Some 400,000 Britons have Alzheimer's disease
Donepezil is used by people with Alzheimer's to improve memory and help with physical functioning.
The team from the Mayo Clinic in Minnesota found the drug can help slow the progression from mild cognitive problems to full-blown Alzheimer's.
But UK experts said the drug may just be masking the disease's progress.
There is currently no way to prevent or slow the development of the degenerative brain disorder, which affects 400,000 Britons.
Lead researcher Dr Ronald Peterson said: "This may be the sign of new horizons to come in attempting to alter the Alzheimer's disease process as early as possible, buying time for those who may later progress."
But he said the concept, rather than the effect of the drug, was the most important aspect of the study, published in the New England Journal of Medicine.
"This study may be the front-runner in shifting our sights toward earlier treatment of the Alzheimer's process, laying the groundwork for testing other drugs."
The researchers gave 769 people with memory problems either vitamin E, donepezil or a placebo, an inactive pill, over three years.
Those given donepezil progressed at a slower rate - in some cases they were able to ward off the disease for up to three years - although they did eventually develop Alzheimer's.
The researchers suggested donepezil could be made available to people with mild cognitive problems.
But UK campaigners cast doubt on the findings.
Alzheimer's Research Trust chief executive Rebecca Wood said while the benefits of the findings were only short-term it was still "encouraging".
But she said the results did not "necessarily prove any slowing" of the disease as the symptoms may just have been hidden by the drug.
"The key to tackling dementia could be finding ways to diagnose Alzheimer's accurately in the early stages and then give future treatments that halt the disease before the brain is damaged."
However, she added the findings supported the trust's opposition to proposals by the National Institute for Clinical Excellence, the NHS advisory body, to withdraw donepezil along with other Alzheimer's drugs on cost-effectiveness grounds.

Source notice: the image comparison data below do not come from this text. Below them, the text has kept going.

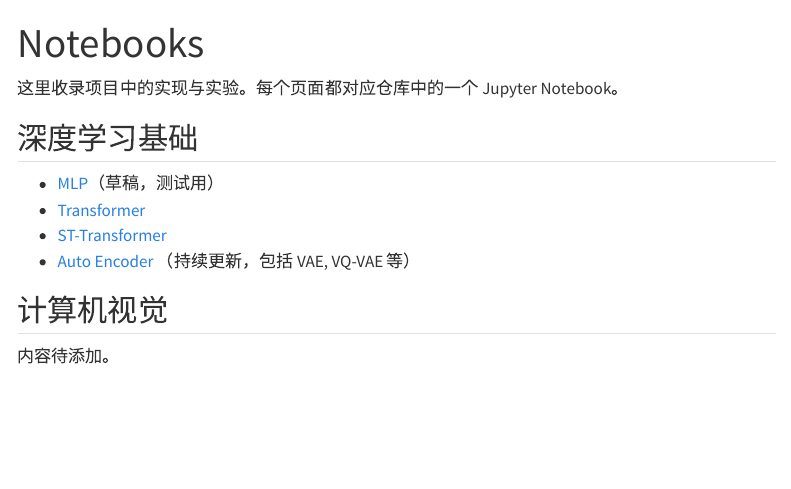
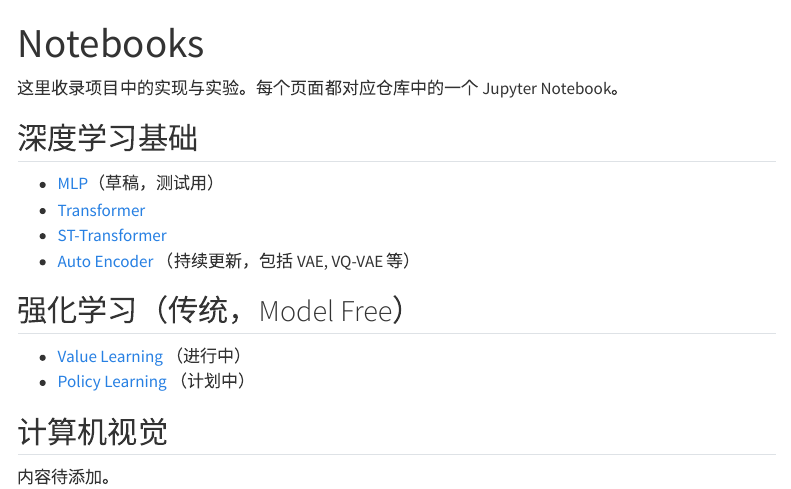
Before and after one commit to Nonepf/deeplearning-minimum, a Quarto document (notebooks/index.qmd): the page in a window 1100 px wide, from its top. Rendered offline with R 4.5, knitr and Pandoc in place of Quarto, with nearby package versions; menus at the side of the page are left out.

Commit message:
feat: start DRL

```diff
--- a/notebooks/index.qmd
+++ b/notebooks/index.qmd
@@ -11,6 +11,11 @@ title: Notebooks
 - [ST-Transformer](foundations/st_transformer.ipynb)
 - [Auto Encoder](foundations/auto_encoder.ipynb) （持续更新，包括 VAE, VQ-VAE 等）
 
+## 强化学习（传统，Model Free）
+
+- [Value Learning](DRL/value-learning.ipynb) （进行中）
+- [Policy Learning](DRL/policy-learning.ipynb) （计划中）
+
 ## 计算机视觉
 
 内容待添加。
```
Also changed, not shown: notebooks/DRL/assets/policy_learning_arch.png (added), notebooks/DRL/assets/value_learning_arch.png (added), 3 other files.
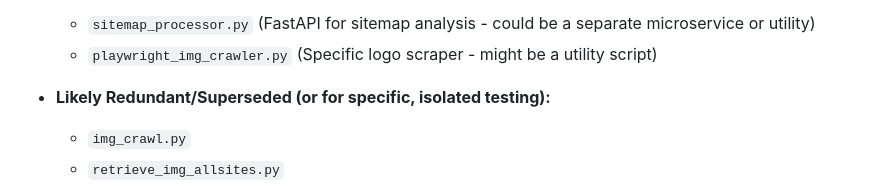
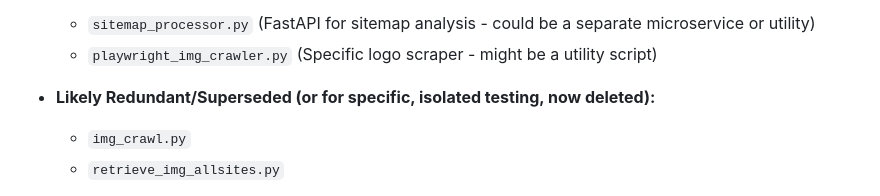
Before and after one commit to VictorBaumgartner/crawl_images_mistral, a Markdown page: README.md, the part around the change. Drawn GitHub-style.

Commit message:
after deleting, small change

```diff
--- a/README.md
+++ b/README.md
@@ -41,7 +41,7 @@ Given the Flask app (`app.py`) and the `crawler.py` which it uses, these form a
 *   **Specialized Tools:**
     *   `sitemap_processor.py` (FastAPI for sitemap analysis - could be a separate microservice or utility)
     *   `playwright_img_crawler.py` (Specific logo scraper - might be a utility script)
-*   **Likely Redundant/Superseded (or for specific, isolated testing):**
+*   **Likely Redundant/Superseded (or for specific, isolated testing, now deleted):**
     *   `img_crawl.py`
     *   `retrieve_img_allsites.py`
 
```
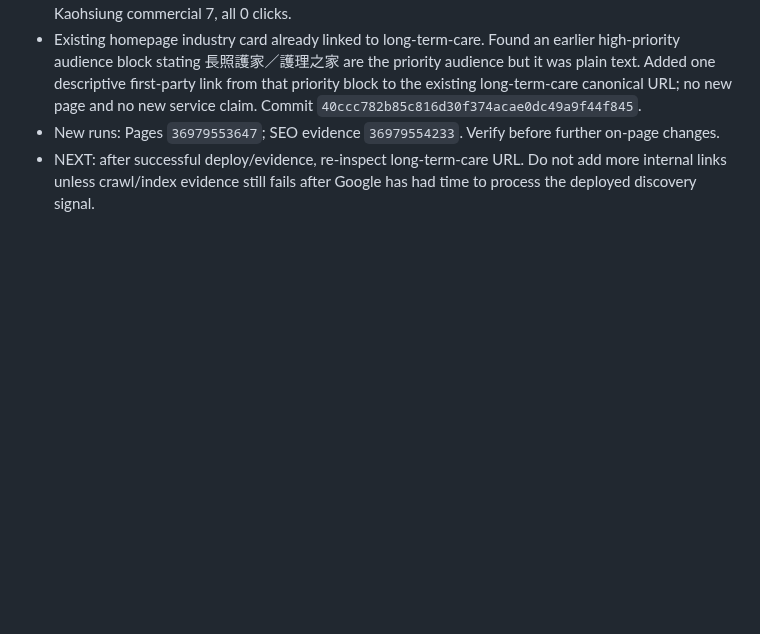
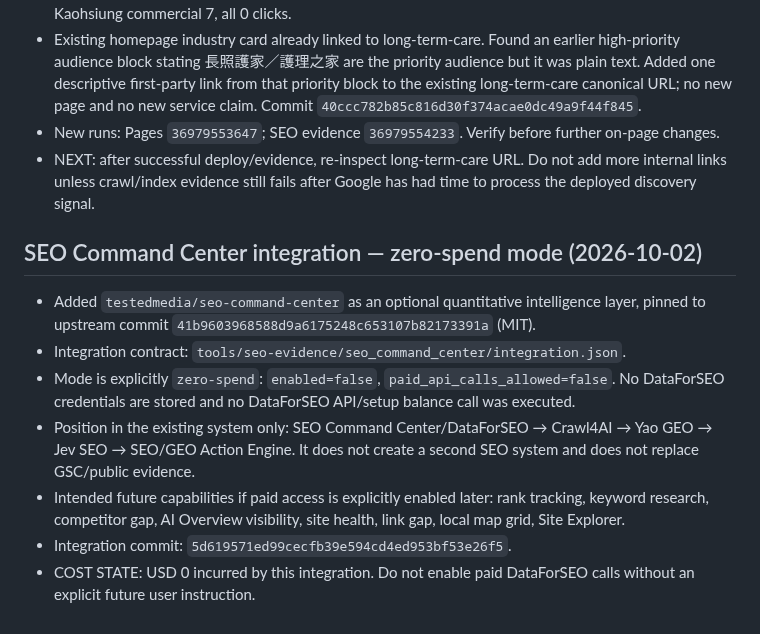
Before and after one commit to dsf430-stack/myfirstproject, a Markdown page: PROJECT_STATUS.md, the part around the change. Drawn GitHub-style; blank space fills up the shorter version.

Commit message:
chore: checkpoint SEO Command Center zero-spend mode

```diff
--- a/PROJECT_STATUS.md
+++ b/PROJECT_STATUS.md
@@ -85,3 +85,13 @@
 - Existing homepage industry card already linked to long-term-care. Found an earlier high-priority audience block stating 長照護家／護理之家 are the priority audience but it was plain text. Added one descriptive first-party link from that priority block to the existing long-term-care canonical URL; no new page and no new service claim. Commit `40ccc782b85c816d30f374acae0dc49a9f44f845`.
 - New runs: Pages `36979553647`; SEO evidence `36979554233`. Verify before further on-page changes.
 - NEXT: after successful deploy/evidence, re-inspect long-term-care URL. Do not add more internal links unless crawl/index evidence still fails after Google has had time to process the deployed discovery signal.
+
+## SEO Command Center integration — zero-spend mode (2026-10-02)
+
+- Added `testedmedia/seo-command-center` as an optional quantitative intelligence layer, pinned to upstream commit `41b9603968588d9a6175248c653107b82173391a` (MIT).
+- Integration contract: `tools/seo-evidence/seo_command_center/integration.json`.
+- Mode is explicitly `zero-spend`: `enabled=false`, `paid_api_calls_allowed=false`. No DataForSEO credentials are stored and no DataForSEO API/setup balance call was executed.
+- Position in the existing system only: SEO Command Center/DataForSEO → Crawl4AI → Yao GEO → Jev SEO → SEO/GEO Action Engine. It does not create a second SEO system and does not replace GSC/public evidence.
+- Intended future capabilities if paid access is explicitly enabled later: rank tracking, keyword research, competitor gap, AI Overview visibility, site health, link gap, local map grid, Site Explorer.
+- Integration commit: `5d619571ed99cecfb39e594cd4ed953bf53e26f5`.
+- COST STATE: USD 0 incurred by this integration. Do not enable paid DataForSEO calls without an explicit future user instruction.
```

Professor Clive Ballard, director of research at the Alzheimer's Society, said developing treatments to prevent the onset of the disease was a "major research priority".
But he pointed out that neither vitamin E or donepezil prevented Alzheimer's.